      Thank you, Judith..
      In my opinion, Gregory Peck was not suitable for the role of a tough Roman Commander and then he was only 5 years younger than Taylor and maybe he looked more. For me Taylor was the right interpreter!If you don’t like Taylor why do people write on a site dedicated to him?


  4. Jen says:

    There’s one thing Robert Taylor never was – a wooden actor. If you haven’t seen his body of work and the various roles he played from comedy to cowboys and then some. He was a natural.


  5. giraffe44 says:

    Hi, Jen, Mr. Taylor could play an amazing variety of roles. In “The Last Hunt’ he plays a clumsy man. Given that he was extremely graceful, this must have been hard. At one point he’s in a wagon full of barrels and cannot get his balance. It’s utterly convincing. Nice to hear from you. Judith


  6. I agree, Quo Vadis is one of the great Hollywood epics – so detailed in sets and costuming and its characterizations, yet so spectacular and NEVER boring. I think all the actors do a commendable job, though I get a special kick out of Patricia Laffan’s REALLY decadent Poppea. They really knew how to do epic films then.


Leave a Reply

Fill in your details below or click an icon to log in:

WordPress.com Logo

You are commenting using your WordPress.com account. Log Out /  Change )

Google photo

You are commenting using your Google account. Log Out /  Change )

Twitter picture

You are commenting using your Twitter account. Log Out /  Change )

Facebook photo

You are commenting using your Facebook account.

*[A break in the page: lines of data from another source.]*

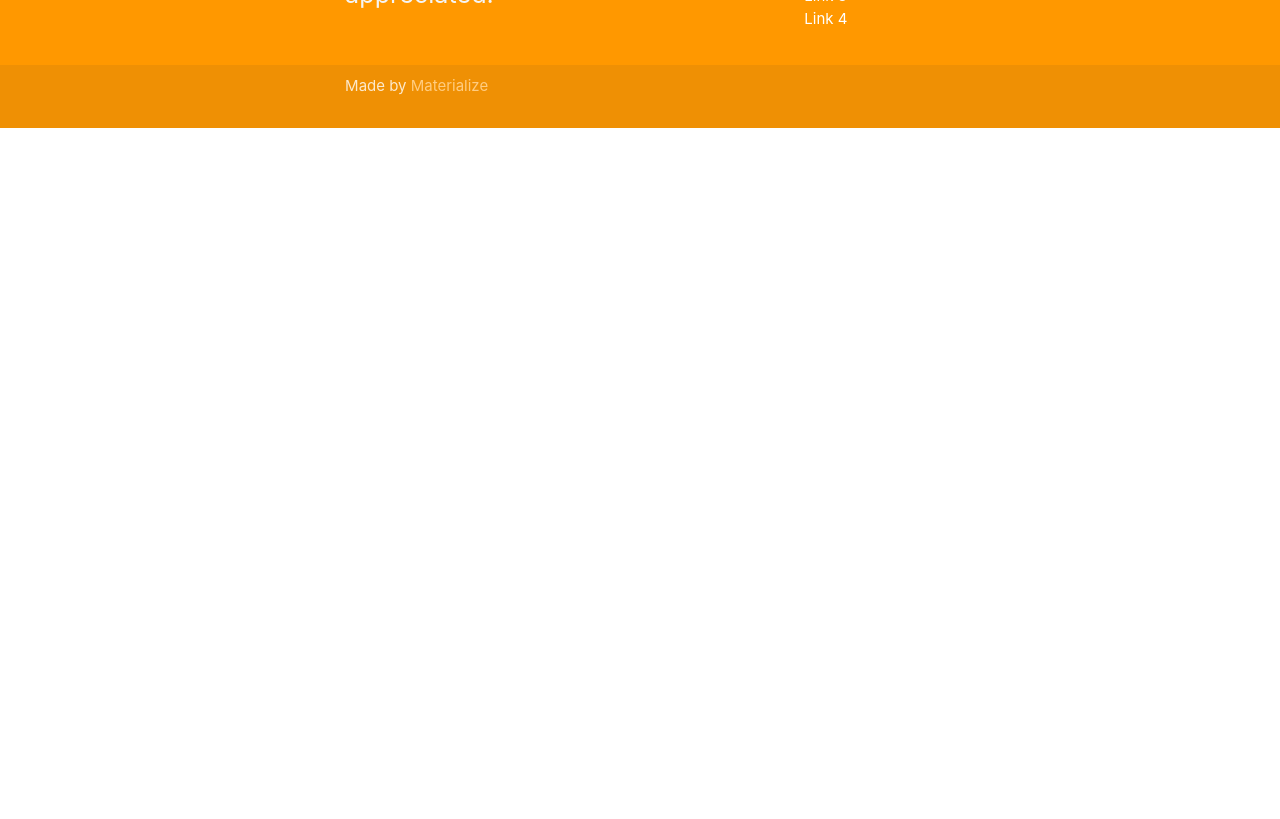
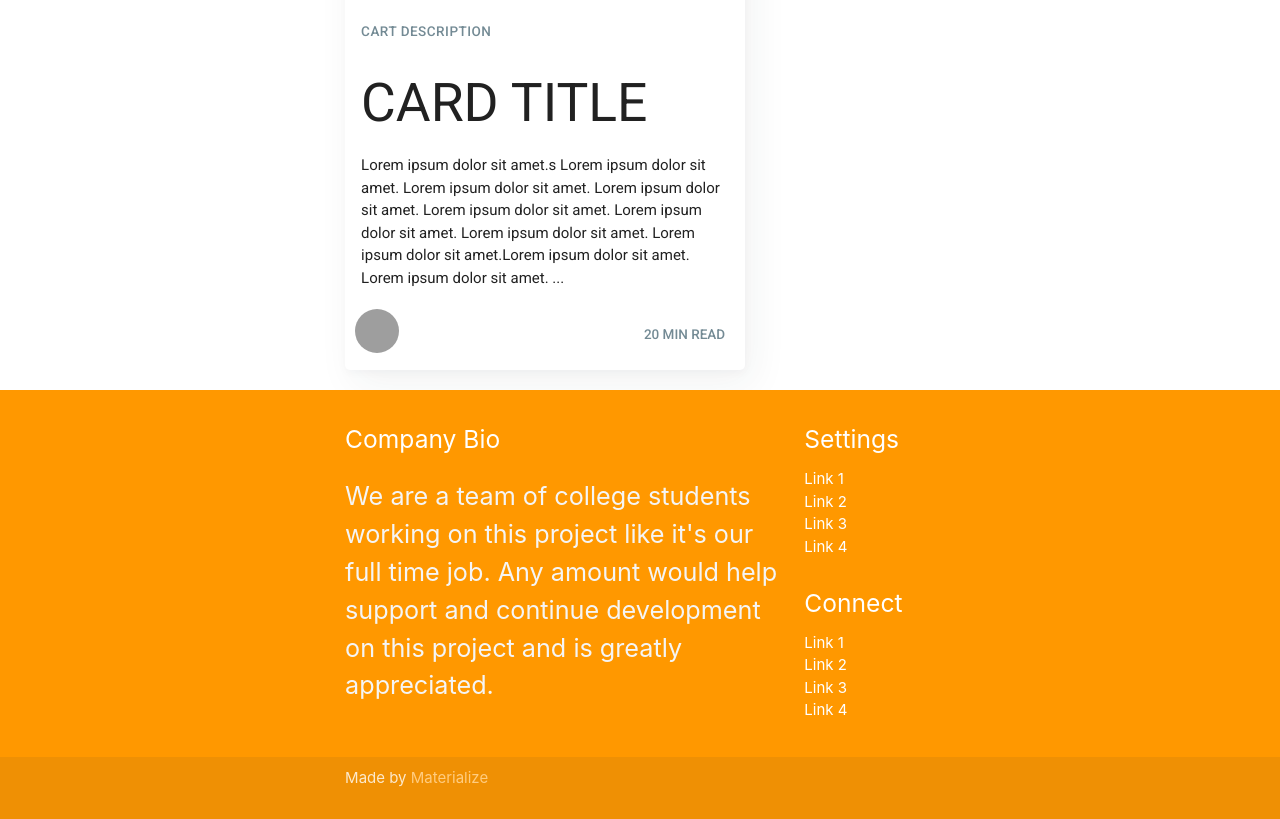
Before and after one commit to dadidelux/dictweb, a Django app: page / in a window 1280 px wide. Shown: the part 1013-1832 px from the top of the page. Before the commit the page ends 1141 px from the top, so only its background shows below. Run offline with Django 4.2, Linux system fonts and the light colour scheme; some libraries are stand-ins or nearby versions; grey boxes are pictures that could not be loaded.

Commit message:
fixed the formatting error from recovered working

```diff
--- /dev/null
+++ b/dictweb/templates/main/footer.html
@@ -0,0 +1,43 @@
+{% load static %}
+
+<div class="col s9">
+  <!-- <footer class="page-footer orange" style="position:fixed;bottom:0;left:0;width:100%;">  if we decided that page should be-->
+  <footer class="page-footer orange" style="bottom:0;left:0;width:100%;">
+    <div class="container">
+      <div class="row">
+        <div class="col s6 offset-s2"><span class="flow-text">
+          <h5 class="white-text">Company Bio</h5>
+          <p class="grey-text text-lighten-4">We are a team of college students working on this project like it's our full time job. Any amount would help support and continue development on this project and is greatly appreciated.</p>
+        </div>
+        <div class="col l3 s12">
+          <h5 class="white-text">Settings</h5>
+          <ul>
+            <li><a class="white-text" href="#!">Link 1</a></li>
+            <li><a class="white-text" href="#!">Link 2</a></li>
+            <li><a class="white-text" href="#!">Link 3</a></li>
+            <li><a class="white-text" href="#!">Link 4</a></li>
+          </ul>
+        </div>
+        <div class="col l3 s12">
+          <h5 class="white-text">Connect</h5>
+          <ul>
+            <li><a class="white-text" href="#!">Link 1</a></li>
+            <li><a class="white-text" href="#!">Link 2</a></li>
+            <li><a class="white-text" href="#!">Link 3</a></li>
+            <li><a class="white-text" href="#!">Link 4</a></li>
+          </ul>
+        </div>
+      </div>
+    </div>
+    <div class="footer-copyright" >
+      <div class="container">
+        <div class="row">
+        <div class="col s6 offset-s2">
+            Made by <a class="orange-text text-lighten-3" href="http://materializecss.com">Materialize</a>
+        </div>
+        </div>
+      </div>
+    </div>
+  </footer>
+
+</div>
--- /dev/null
+++ b/dictweb/templates/main/header.html
@@ -0,0 +1,17 @@
+{% load static %}
+
+<!DOCTYPE html>
+<html lang="en">
+<head>
+  <meta http-equiv="Content-Type" content="text/html; charset=UTF-8"/>
+  <meta name="viewport" content="width=device-width, initial-scale=1, maximum-scale=1.0"/>
+  <title>Starter Template - Materialize</title>
+
+  <!-- CSS  -->
+  <link href="https://fonts.googleapis.com/icon?family=Material+Icons" rel="stylesheet">
+  <link href="{% static 'css/materialize.css' %}" type="text/css" rel="stylesheet" media="screen,projection"/>
+  <link href="{% static 'css/style.css' %}" type="text/css" rel="stylesheet" media="screen,projection"/>
+  <link href="{% static 'css/addedstyle.css' %}" type="text/css" rel="stylesheet" media="screen,projection"/>
+</head>
+
+<body>
--- a/dictweb/templates/main/index.html
+++ b/dictweb/templates/main/index.html
@@ -1,38 +1,6 @@
 {% load static %}
+{% include 'main/navigation.html' %}
 
-<!DOCTYPE html>
-<html lang="en">
-<head>
-  <meta http-equiv="Content-Type" content="text/html; charset=UTF-8"/>
-  <meta name="viewport" content="width=device-width, initial-scale=1, maximum-scale=1.0"/>
-  <title>Starter Template - Materialize</title>
-
-  <!-- CSS  -->
-  <link href="https://fonts.googleapis.com/icon?family=Material+Icons" rel="stylesheet">
-  <link href="{% static 'css/materialize.css' %}" type="text/css" rel="stylesheet" media="screen,projection"/>
-  <link href="{% static 'css/style.css' %}" type="text/css" rel="stylesheet" media="screen,projection"/>
-</head>
-
-<body>
-
-  <!-- navigation -->
-    <nav class="light-blue lighten-1" role="navigation">
-      <div class="container">
-          <div class="row">
-                    <div class="nav-wrapper container">
-                    <a id="logo-container" href="#" class="brand-logo">Logo</a>
-                    <ul class="right hide-on-med-and-down waves-effect waves-teal">
-                        <li><a href="#">Navbar Link</a></li>
-                    </ul>
-
-                    <ul id="nav-mobile" class="sidenav waves-effect waves-teal">
-                        <li><a href="#">Navbar Link</a></li>
-                    </ul>
-                    <a href="#" data-target="nav-mobile" class="sidenav-trigger"><i class="material-icons">menu</i></a>
-                  </div>
-            </div>
-       </div>
-    </nav>
 <!-- ================================================================================================================================ -->
  <!-- body -->
 <div class="container">
@@ -85,109 +53,65 @@
               <a class="waves-effect waves-light btn modal-trigger" href="#modal1">Modal</a>
             </div>
         </div>
+
+        <!-- Fancy Card -->
+      <div class="row">
+      <div class="col s6 offset-s2">
+       <div class="fancy_card">
+        <img src="https://res.cloudinary.com/practicaldev/image/fetch/s--Sqh4MQSK--/c_imagga_scale,f_auto,fl_progressive,h_420,q_auto,w_1000/https://thepracticaldev.s3.amazonaws.com/i/hzc4hdwc234t7p728i5c.jpg" class="card_image">
+        <div class="card_text">
+          <div class="tags">
+            CART DESCRIPTION
+          </div>
+          <h2 class="title"> CARD TITLE</h2>
+          <div class="summary">
+            Lorem ipsum dolor sit amet.s
+            Lorem ipsum dolor sit amet.
+            Lorem ipsum dolor sit amet.
+            Lorem ipsum dolor sit amet.
+            Lorem ipsum dolor sit amet.
+            Lorem ipsum dolor sit amet.
+            Lorem ipsum dolor sit amet.
+            Lorem ipsum dolor sit amet.Lorem ipsum dolor sit amet.
+            Lorem ipsum dolor sit amet.
+            ...
+          </div>
+        </div>
+        <div class="card_footer">
+          <a href="https://nestedsoftware.com">
+            <img class="author_image" src="https://scholar.googleusercontent.com/citations?view_op=medium_photo&user=-RMIOAYAAAAJ&citpid=7" alt="Nested Software">
+          </a>
+          <div class="reading_time">
+            20 min read
+          </div>
         </div>
       </div>
 
-    <div class="col s9">
-      <!-- <footer class="page-footer orange" style="position:fixed;bottom:0;left:0;width:100%;">  if we decided that page should be-->
-      <footer class="page-footer orange" style="bottom:0;left:0;width:100%;">
-        <div class="container">
-          <div class="row">
-            <div class="col s6 offset-s2"><span class="flow-text">
-              <h5 class="white-text">Company Bio</h5>
-              <p class="grey-text text-lighten-4">We are a team of college students working on this project like it's our full time job. Any amount would help support and continue development on this project and is greatly appreciated.</p>
-            </div>
-            <div class="col l3 s12">
-              <h5 class="white-text">Settings</h5>
-              <ul>
-                <li><a class="white-text" href="#!">Link 1</a></li>
-                <li><a class="white-text" href="#!">Link 2</a></li>
-                <li><a class="white-text" href="#!">Link 3</a></li>
-                <li><a class="white-text" href="#!">Link 4</a></li>
-              </ul>
-            </div>
-            <div class="col l3 s12">
-              <h5 class="white-text">Connect</h5>
-              <ul>
-                <li><a class="white-text" href="#!">Link 1</a></li>
-                <li><a class="white-text" href="#!">Link 2</a></li>
-                <li><a class="white-text" href="#!">Link 3</a></li>
-                <li><a class="white-text" href="#!">Link 4</a></li>
-              </ul>
     </div>
       </div>
-        </div>
-        <div class="footer-copyright" >
-          <div class="container">
-            <div class="row">
-            <div class="col s6 offset-s2">
-                Made by <a class="orange-text text-lighten-3" href="http://materializecss.com">Materialize</a>
-            </div>
-            </div>
-          </div>
-        </div>
-      </footer>
 
     </div>
+
+
+</div>
+
+    {% include 'main/footer.html' %}
 
   </div>
 
 
 
 
-  <!-- Modal Structure -->
-  <div id="modal1" class="modal">
-    <div class="modal-content">
-      <h4>Modal Header</h4>
-      <p>A bunch of text</p>
-    </div>
-    <div class="modal-footer">
-      <a href="#!" class="modal-close waves-effect waves-green btn-flat">Agree</a>
-    </div>
-  </div>
+  {% include 'main/modal.html' %}
 
 
 
 
 
+  {% include 'main/scripts.html' %}
 
 
 
 
-
-
-
-  <!--  Scripts-->
-  <script src="https://code.jquery.com/jquery-2.1.1.min.js"></script>
-  <script src="{% static 'js/materialize.js' %}"></script>
-  <script src="{% static 'js/init.js' %}"></script>
-
-  <script>
-    // code for the modal
-      document.addEventListener('DOMContentLoaded', function() {
-    var elems = document.querySelectorAll('.modal');
-    var instances = M.Modal.init(elems, options);
-  });
-
-  // Or with jQuery
-
-  $(document).ready(function(){
-    $('.modal').modal();
-  });
-
-  // code for collapsable modal
-  document.addEventListener('DOMContentLoaded', function() {
-    var elems = document.querySelectorAll('.collapsible');
-    var instances = M.Collapsible.init(elems, options);
-  });
-
-  // Or with jQuery
-
-  $(document).ready(function(){
-    $('.collapsible').collapsible();
-  });
-
-  </script>
-
   </body>
 </html>
--- /dev/null
+++ b/dictweb/templates/main/modal.html
@@ -0,0 +1,10 @@
+  <!-- Modal Structure -->
+  <div id="modal1" class="modal">
+    <div class="modal-content">
+      <h4>Modal Header</h4>
+      <p>A bunch of text</p>
+    </div>
+    <div class="modal-footer">
+      <a href="#!" class="modal-close waves-effect waves-green btn-flat">Agree</a>
+    </div>
+  </div>
--- /dev/null
+++ b/dictweb/templates/main/navigation.html
@@ -0,0 +1,21 @@
+{% include "main/header.html" %}
+<body>
+
+  <!-- navigation -->
+  <nav class="light-blue lighten-1" role="navigation">
+    <div class="container">
+        <div class="row">
+                  <div class="nav-wrapper container">
+                  <a id="logo-container" href="#" class="brand-logo">Logo</a>
+                  <ul class="right hide-on-med-and-down waves-effect waves-teal">
+                      <li><a href="#">Navbar Link</a></li>
+                  </ul>
+
+                  <ul id="nav-mobile" class="sidenav waves-effect waves-teal">
+                      <li><a href="#">Navbar Link</a></li>
+                  </ul>
+                  <a href="#" data-target="nav-mobile" class="sidenav-trigger"><i class="material-icons">menu</i></a>
+                </div>
+          </div>
+     </div>
+  </nav>
--- /dev/null
+++ b/dictweb/templates/main/scripts.html
@@ -0,0 +1,6 @@
+{% load static %}
+<!--  Scripts-->
+<script src="https://code.jquery.com/jquery-2.1.1.min.js"></script>
+<script src="{% static 'js/materialize.js' %}"></script>
+<script src="{% static 'js/init.js' %}"></script>
+<script src="{% static 'js/addedscripts.js' %}"></script>
--- /dev/null
+++ b/static/css/addedstyle.css
@@ -0,0 +1,60 @@
+@import url(https://fonts.googleapis.com/css?family=Roboto:400,100,500,300italic,500italic,700italic,900,300);
+
+.fancy_card {
+  font-family: Roboto, sans-serif;
+  width: 400px;
+  border-radius: 5px;
+  box-shadow: 8px 14px 38px rgba(39,44,49,.06), 1px 3px 8px rgba(39,44,49,.03);
+  overflow: hidden; /* otherwise header image won't respect rounded corners */
+  background: white;
+  transition: all .5s ease; /* back to normal */
+}
+.fancy_card:hover {
+  transform: translate3D(0,-1px,0) scale(1.03); /* move up slightly and zoom in */
+  box-shadow: 8px 28px 50px rgba(39,44,49,.07), 1px 6px 12px rgba(39,44,49,.04);
+  transition: all .4s ease; /* zoom in */
+  cursor: pointer;
+}
+
+.card_image {
+  width: 100%; /* forces image to maintain its aspect ratio; otherwise image stretches vertically */
+}
+
+.card_text {
+  padding: 20px 13px 10px 16px;
+}
+
+.tags {
+  color: #738a94;
+  font-size: 0.9rem;
+  line-height: 1em;
+  font-weight: 500;
+  letter-spacing: .5px;
+  text-transform: uppercase;
+}
+
+.card_footer {
+  display: flex;
+  flex-direction: row;
+  flex-wrap: wrap;
+  align-items: center; /* vertically align content */
+  font-family: roboto, sans-serif;
+  padding: 10px 20px 10px 10px;
+}
+
+.author_image {
+  object-fit: cover; /* don't squish profile image */
+  object-position: 30%;  /* move image to the right slightly */
+  border-radius: 100%; /* make profile image a circle */
+  width: 44px;
+  height: 44px;
+}
+
+.reading_time {
+  color: #738a94;
+  font-size: 0.9rem;
+  line-height: 33px;
+  font-weight: 500;
+  text-transform: uppercase;
+  margin-left: auto; /* move over to the right */
+}
--- /dev/null
+++ b/static/js/addedscripts.js
@@ -0,0 +1,23 @@
+  // code for the modal
+  document.addEventListener('DOMContentLoaded', function() {
+    var elems = document.querySelectorAll('.modal');
+    var instances = M.Modal.init(elems, options);
+  });
+
+  // Or with jQuery
+
+  $(document).ready(function(){
+    $('.modal').modal();
+  });
+
+  // code for collapsable modal
+  document.addEventListener('DOMContentLoaded', function() {
+    var elems = document.querySelectorAll('.collapsible');
+    var instances = M.Collapsible.init(elems, options);
+  });
+
+  // Or with jQuery
+
+  $(document).ready(function(){
+    $('.collapsible').collapsible();
+  });
```
Lines whose indentation alone changed are shown as unchanged.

Log Out /  Change )

Connecting to %s

This site uses Akismet to reduce spam. Learn how your comment data is processed.